▽
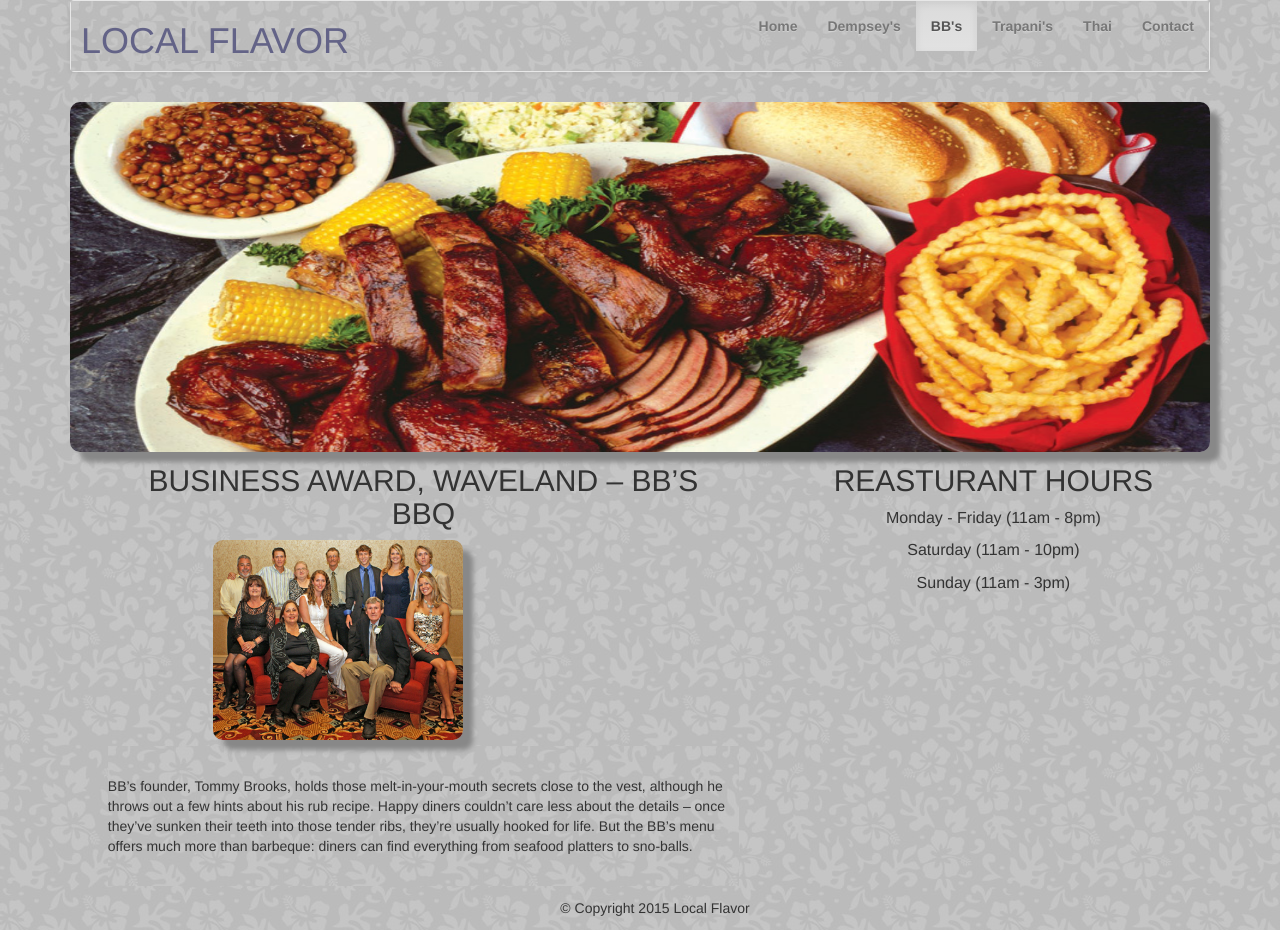
Repository: GeauxNinja/RestaurantSite
Page: Local Flavor/BBs.html
The author's editor kept a record of every edit. The page is drawn from the files as they stood at one moment, then again after the next edit.
The browser window is 1280 px wide. The pictures show the whole page.
Some web libraries are served in a nearby version.

Above is the page before.

### Local Flavor/BBs.html
<!doctype html>
<html>
<head>
<meta charset="utf-8">
<title>BB's BarBQ</title>
<link href="styles/main.css" rel="stylesheet" type="text/css">
<!-- Latest compiled and minified CSS -->
<link rel="stylesheet" href="https://maxcdn.bootstrapcdn.com/bootstrap/3.3.2/css/bootstrap.min.css">
<!-- Optional theme -->
<link rel="stylesheet" href="https://maxcdn.bootstrapcdn.com/bootstrap/3.3.2/css/bootstrap-theme.min.css">
<script src="http://use.edgefonts.net/source-sans-pro:n6:default.js" type="text/javascript"></script>
<style type="text/css">div{background-image:url('images/bak1.png');}</style>
</head>

<body>
<div id="page">
  <header class="container">
      <div id="menu" class="navbar navbar-default">
		<div class="navbar-header">
			<button class="btn btn-default navbar-toggle"
				data-toggle="collapse"
				data-target=".navbar-collapse"><span class="glyphicon glyphicon-collapse-down"></span></button>
			<div id="logo">
			<a href="index.html"><h1>Local Flavor</h1></a>
		</div>
		</div>
		<div class="navbar-collapse collapse">
			<ul class="nav navbar-nav navbar-right">
			  <li class="nav"><a href="index.html">Home</a></li>
			  <li class="nav"><a href="dempseys.html">Dempsey's</a></li>
			  <li class="nav active"><a href="BBs.html">BB's</a></li>
			  <li class="nav"><a href="trapanis.html">Trapani's</a></li>
			  <li class="nav"><a href="thai.html">Thai</a></li>
			  <li class="nav"><a href="contact.html">Contact</a></li>
			</ul>
		</div>
      </div>
    </header>
    <section id="body" class="container">
    <div id="hero"><img src="images/bb1.png" width="1500" height="350" alt=""/></div>
      <section id="main" class="col-md-8 col-sm-9">


    <h2>Business Award, Waveland – BB’s BBQ</h2>


    <figure class="centered"><img src="images/BBsweb1.jpg" width="250" height="200" alt=""/>
      <figcaption></figcaption>
    </figure>

    <div>

      <p>&nbsp;</p>
      <p>BB’s founder, Tommy Brooks, holds those melt-in-your-mouth secrets close to the vest, although he throws out a few hints about his rub recipe. Happy diners couldn’t care less about the details – once they’ve sunken their teeth into those tender ribs, they’re usually hooked for life. But the BB’s menu offers much more than barbeque: diners can find everything from seafood platters to sno-balls.</p>
      <p>&nbsp;</p>
    </div>

  </section>
  <section id="sidebar" class="col-md-4 col-sm-3">
    <h2>Reasturant Hours</h2>
        <p>Monday - Friday  (11am - 8pm)</p>
        <p>Saturday  (11am - 10pm)</p>
        <p>Sunday  (11am - 3pm)</p>
  </section>

  <footer class="container">
    <p>© Copyright 2015 Local Flavor  </p>
  </footer>
</div>
<!-- jQuery (necessary for Bootstrap's JavaScript plugins) -->
<script src="https://ajax.googleapis.com/ajax/libs/jquery/1.11.1/jquery.min.js"></script>
<!-- Latest compiled and minified JavaScript -->
<script src="https://maxcdn.bootstrapcdn.com/bootstrap/3.3.2/js/bootstrap.min.js"></script>
</body>
</html>

### Local Flavor/styles/main.css
@charset "utf-8";

body {
	margin: 9px;
	color: #151515;
	font-family: Helvetica, Arial, sans-serif;
	background-color: #EFF5F8;
	font-size: medium;
}

#wrapper {
	width: 100%;
	min-width: 740px;
	max-width: 1000px;
	margin-left: auto;
	margin-right: auto;
	background-color: #FFFFFF;
	right: 0px;
	position: static;
	border-radius: 8px;
}

#top {
 overflow: hidden;
}

#hero img {
	max-width: 100%;
	border-color: #FFFCFC;
	border-radius: 10px;
	background-position: 0% 0%;
	box-shadow: 10px 10px 5px #888888;
	margin:10px 10px 0px 0px;
	right: 0px;
}
h1, h2 {
	color: #3399CC;
	font-family: Tahoma;
	font-style: normal;
	font-weight: 600;
	font-size: 72px;
	margin-top: 0px;
	margin-bottom: 0px;
	text-align: center;
	text-transform: uppercase;
	top: 25px;
	padding-left: 10px;
	padding-right: 10px;
	right: 33px;
}
#main {
	width: 58%;
	margin-left: 2%;
	float: left;
}
#sidebar {
	width: 34%;
	margin-left: 4%;
	float: left;
	text-align: center;
	border-radius: 4px;
	font-size: medium;
}

form {
    width: 300px;
    margin: 0 auto;
}


figure {
	display: block;
	width: 420px;
}

figure img {
	border-radius: 10px;
	box-shadow: 10px 10px 5px #888888;
}

figcaption {
	font-size: 0.875em;
	font-weight: bold;
	text-align: center;
	display: block;
	margin-top: 0.5em;
	margin-right: auto;
	margin-left: auto;
}

.centered {
	margin-left: auto;
	margin-right: auto;
}

.floatleft {
	float: left;
	margin-left: 0px;
	margin-right: 10px;
}

.floatright {
	float: right;
	margin-left: 10px;
	margin-right: 0px;
}

footer {
	padding-top: 2px;
	padding-bottom: 2px;
	padding-left: 2%;
	/*background-color: #43a6cb;
	color: #FFFFFF;*/
	clear: left;
	text-align: center;
}

a {
	font-weight: bold;
	text-decoration: none;
}

a:link {
	color: #636387;
}

a:visited {
	color: #FF944C;
}

a:hover, a:active, a:focus {
	color: #7F3300;
	text-decoration: underline;
}
#mainnav ul {
	box-shadow:10px 10px 10px 5px #888888;
	list-style-type: none;
	margin:0px 0px 0px 0px;
	padding:0px 0px 0px 0px;
}
navbar navbar-default {
    background: #F8F8F8;
    box-shadow: 10px 10px 10px 5px #888888;
}
#mainnav a {
	width: 16.66%;
	display: block;
	text-align: center;
	text-transform: uppercase;
	background-color: #4d4d4d;
	float: left;
	color: #FFFCFC;
	padding-top: 6px;
	padding-bottom: 6px;
}
#mainnav a:hover, #mainnav a:active, #mainnav a:focus, #mainnav thispage {

	text-decoration: none;
	background-color: #F8F8F8;
    border-color: #E7E7E7;
}
#hero article {
	width: 36%;
	padding-left: 10px;
	padding-right: 10px;
	position: absolute;
	top: 25px;
	right: 33px;
	background-color: #EA724F;
	border-radius: 26px;
	color: #FFFCFC;
}
#hero {
	position: relative;
	border-radius: 30px;
}
#hero {
	color: #FFFCFC;
	text-transform: uppercase;
	margin-bottom: -8px;
}

After the next edit:
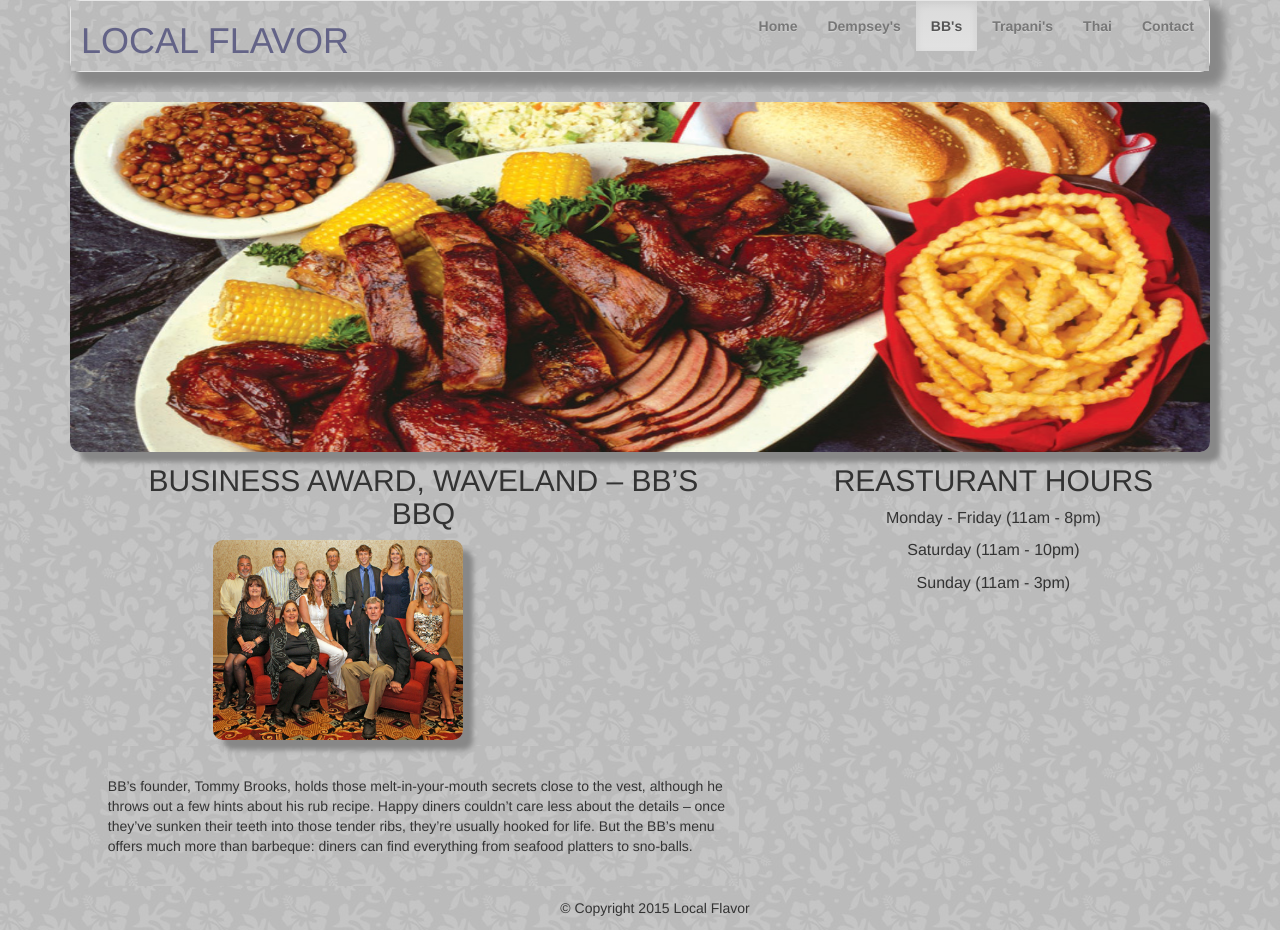
The edit:
--- a/Local Flavor/BBs.html
+++ b/Local Flavor/BBs.html
@@ -15,7 +15,7 @@
 <body>
 <div id="page">
   <header class="container">
-      <div id="menu" class="navbar navbar-default">
+      <div id="menu" class="navbar navbar-default" style="background: #a3a3a3; box-shadow: 10px 10px 10px 5px #888888; border-radius:10px;">
 		<div class="navbar-header">
 			<button class="btn btn-default navbar-toggle"
 				data-toggle="collapse"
△
▶ PROBLEM: The data above should be set down again exactly, with the pictures omitted.

▶ ANSWER SECTION:
Repository: GeauxNinja/RestaurantSite
Page: Local Flavor/BBs.html
The author's editor kept a record of every edit. The page is drawn from the files as they stood at one moment, then again after the next edit.
The browser window is 1280 px wide. The pictures show the whole page.
Some web libraries are served in a nearby version.

Above is the page before.

### Local Flavor/BBs.html
<!doctype html>
<html>
<head>
<meta charset="utf-8">
<title>BB's BarBQ</title>
<link href="styles/main.css" rel="stylesheet" type="text/css">
<!-- Latest compiled and minified CSS -->
<link rel="stylesheet" href="https://maxcdn.bootstrapcdn.com/bootstrap/3.3.2/css/bootstrap.min.css">
<!-- Optional theme -->
<link rel="stylesheet" href="https://maxcdn.bootstrapcdn.com/bootstrap/3.3.2/css/bootstrap-theme.min.css">
<script src="http://use.edgefonts.net/source-sans-pro:n6:default.js" type="text/javascript"></script>
<style type="text/css">div{background-image:url('images/bak1.png');}</style>
</head>

<body>
<div id="page">
  <header class="container">
      <div id="menu" class="navbar navbar-default">
		<div class="navbar-header">
			<button class="btn btn-default navbar-toggle"
				data-toggle="collapse"
				data-target=".navbar-collapse"><span class="glyphicon glyphicon-collapse-down"></span></button>
			<div id="logo">
			<a href="index.html"><h1>Local Flavor</h1></a>
		</div>
		</div>
		<div class="navbar-collapse collapse">
			<ul class="nav navbar-nav navbar-right">
			  <li class="nav"><a href="index.html">Home</a></li>
			  <li class="nav"><a href="dempseys.html">Dempsey's</a></li>
			  <li class="nav active"><a href="BBs.html">BB's</a></li>
			  <li class="nav"><a href="trapanis.html">Trapani's</a></li>
			  <li class="nav"><a href="thai.html">Thai</a></li>
			  <li class="nav"><a href="contact.html">Contact</a></li>
			</ul>
		</div>
      </div>
    </header>
    <section id="body" class="container">
    <div id="hero"><img src="images/bb1.png" width="1500" height="350" alt=""/></div>
      <section id="main" class="col-md-8 col-sm-9">


    <h2>Business Award, Waveland – BB’s BBQ</h2>


    <figure class="centered"><img src="images/BBsweb1.jpg" width="250" height="200" alt=""/>
      <figcaption></figcaption>
    </figure>

    <div>

      <p>&nbsp;</p>
      <p>BB’s founder, Tommy Brooks, holds those melt-in-your-mouth secrets close to the vest, although he throws out a few hints about his rub recipe. Happy diners couldn’t care less about the details – once they’ve sunken their teeth into those tender ribs, they’re usually hooked for life. But the BB’s menu offers much more than barbeque: diners can find everything from seafood platters to sno-balls.</p>
      <p>&nbsp;</p>
    </div>

  </section>
  <section id="sidebar" class="col-md-4 col-sm-3">
    <h2>Reasturant Hours</h2>
        <p>Monday - Friday  (11am - 8pm)</p>
        <p>Saturday  (11am - 10pm)</p>
        <p>Sunday  (11am - 3pm)</p>
  </section>

  <footer class="container">
    <p>© Copyright 2015 Local Flavor  </p>
  </footer>
</div>
<!-- jQuery (necessary for Bootstrap's JavaScript plugins) -->
<script src="https://ajax.googleapis.com/ajax/libs/jquery/1.11.1/jquery.min.js"></script>
<!-- Latest compiled and minified JavaScript -->
<script src="https://maxcdn.bootstrapcdn.com/bootstrap/3.3.2/js/bootstrap.min.js"></script>
</body>
</html>

### Local Flavor/styles/main.css
@charset "utf-8";

body {
	margin: 9px;
	color: #151515;
	font-family: Helvetica, Arial, sans-serif;
	background-color: #EFF5F8;
	font-size: medium;
}

#wrapper {
	width: 100%;
	min-width: 740px;
	max-width: 1000px;
	margin-left: auto;
	margin-right: auto;
	background-color: #FFFFFF;
	right: 0px;
	position: static;
	border-radius: 8px;
}

#top {
 overflow: hidden;
}

#hero img {
	max-width: 100%;
	border-color: #FFFCFC;
	border-radius: 10px;
	background-position: 0% 0%;
	box-shadow: 10px 10px 5px #888888;
	margin:10px 10px 0px 0px;
	right: 0px;
}
h1, h2 {
	color: #3399CC;
	font-family: Tahoma;
	font-style: normal;
	font-weight: 600;
	font-size: 72px;
	margin-top: 0px;
	margin-bottom: 0px;
	text-align: center;
	text-transform: uppercase;
	top: 25px;
	padding-left: 10px;
	padding-right: 10px;
	right: 33px;
}
#main {
	width: 58%;
	margin-left: 2%;
	float: left;
}
#sidebar {
	width: 34%;
	margin-left: 4%;
	float: left;
	text-align: center;
	border-radius: 4px;
	font-size: medium;
}

form {
    width: 300px;
    margin: 0 auto;
}


figure {
	display: block;
	width: 420px;
}

figure img {
	border-radius: 10px;
	box-shadow: 10px 10px 5px #888888;
}

figcaption {
	font-size: 0.875em;
	font-weight: bold;
	text-align: center;
	display: block;
	margin-top: 0.5em;
	margin-right: auto;
	margin-left: auto;
}

.centered {
	margin-left: auto;
	margin-right: auto;
}

.floatleft {
	float: left;
	margin-left: 0px;
	margin-right: 10px;
}

.floatright {
	float: right;
	margin-left: 10px;
	margin-right: 0px;
}

footer {
	padding-top: 2px;
	padding-bottom: 2px;
	padding-left: 2%;
	/*background-color: #43a6cb;
	color: #FFFFFF;*/
	clear: left;
	text-align: center;
}

a {
	font-weight: bold;
	text-decoration: none;
}

a:link {
	color: #636387;
}

a:visited {
	color: #FF944C;
}

a:hover, a:active, a:focus {
	color: #7F3300;
	text-decoration: underline;
}
#mainnav ul {
	box-shadow:10px 10px 10px 5px #888888;
	list-style-type: none;
	margin:0px 0px 0px 0px;
	padding:0px 0px 0px 0px;
}
navbar navbar-default {
    background: #F8F8F8;
    box-shadow: 10px 10px 10px 5px #888888;
}
#mainnav a {
	width: 16.66%;
	display: block;
	text-align: center;
	text-transform: uppercase;
	background-color: #4d4d4d;
	float: left;
	color: #FFFCFC;
	padding-top: 6px;
	padding-bottom: 6px;
}
#mainnav a:hover, #mainnav a:active, #mainnav a:focus, #mainnav thispage {

	text-decoration: none;
	background-color: #F8F8F8;
    border-color: #E7E7E7;
}
#hero article {
	width: 36%;
	padding-left: 10px;
	padding-right: 10px;
	position: absolute;
	top: 25px;
	right: 33px;
	background-color: #EA724F;
	border-radius: 26px;
	color: #FFFCFC;
}
#hero {
	position: relative;
	border-radius: 30px;
}
#hero {
	color: #FFFCFC;
	text-transform: uppercase;
	margin-bottom: -8px;
}

After the next edit:
The edit:
--- a/Local Flavor/BBs.html
+++ b/Local Flavor/BBs.html
@@ -15,7 +15,7 @@
 <body>
 <div id="page">
   <header class="container">
-      <div id="menu" class="navbar navbar-default">
+      <div id="menu" class="navbar navbar-default" style="background: #a3a3a3; box-shadow: 10px 10px 10px 5px #888888; border-radius:10px;">
 		<div class="navbar-header">
 			<button class="btn btn-default navbar-toggle"
 				data-toggle="collapse"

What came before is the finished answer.